§ TO DO:
Copy out each line of the listing that has the word "steps" in it.

Top of DATASET CONTENT

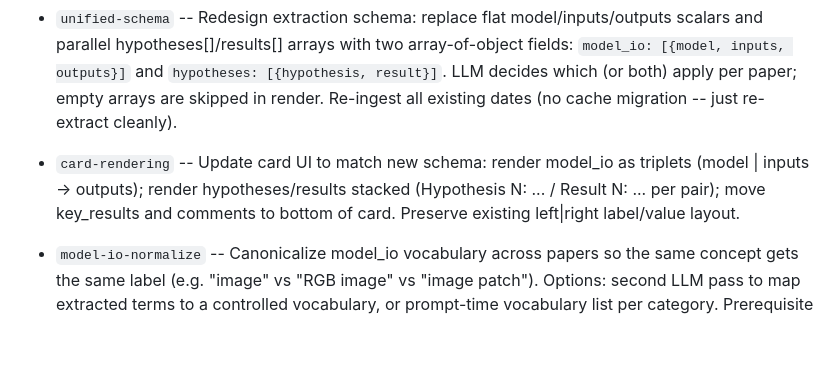
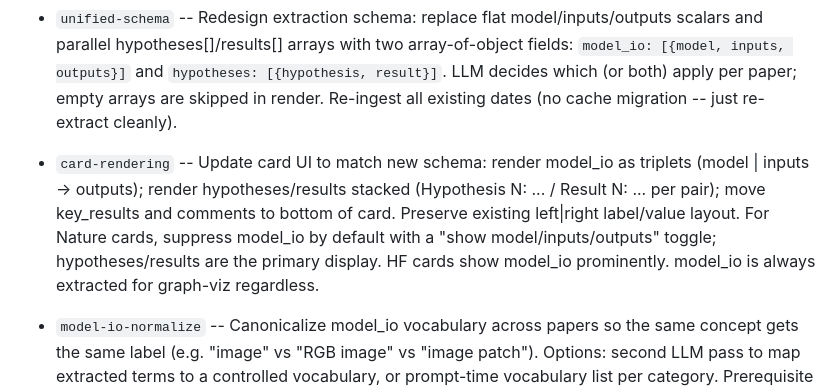
Before and after one commit to jjstankowicz/hf-digest, a Markdown page: plans/next-steps.md, the part around the change. Drawn GitHub-style; blank space fills up the shorter version.

Commit message:
card-rendering: suppress model_io by default for Nature, add toggle
Co-Authored-By: Claude Sonnet 4.6 <noreply@anthropic.com>

```diff
--- a/plans/next-steps.md
+++ b/plans/next-steps.md
@@ -104,6 +104,9 @@ Nature schema TBD.
   triplets (model | inputs -> outputs); render hypotheses/results stacked
   (Hypothesis N: ... / Result N: ... per pair); move key_results and comments
   to bottom of card. Preserve existing left|right label/value layout.
+  For Nature cards, suppress model_io by default with a "show model/inputs/outputs"
+  toggle; hypotheses/results are the primary display. HF cards show model_io
+  prominently. model_io is always extracted for graph-viz regardless.
 
 - `model-io-normalize` -- Canonicalize model_io vocabulary across papers so the
   same concept gets the same label (e.g. "image" vs "RGB image" vs "image patch").
```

Bottom of DATASET CONTENT

§ OUTPUT OF THE TASK:
Before and after one commit to jjstankowicz/hf-digest, a Markdown page: plans/next-steps.md, the part around the change. Drawn GitHub-style; blank space fills up the shorter version.
--- a/plans/next-steps.md
+++ b/plans/next-steps.md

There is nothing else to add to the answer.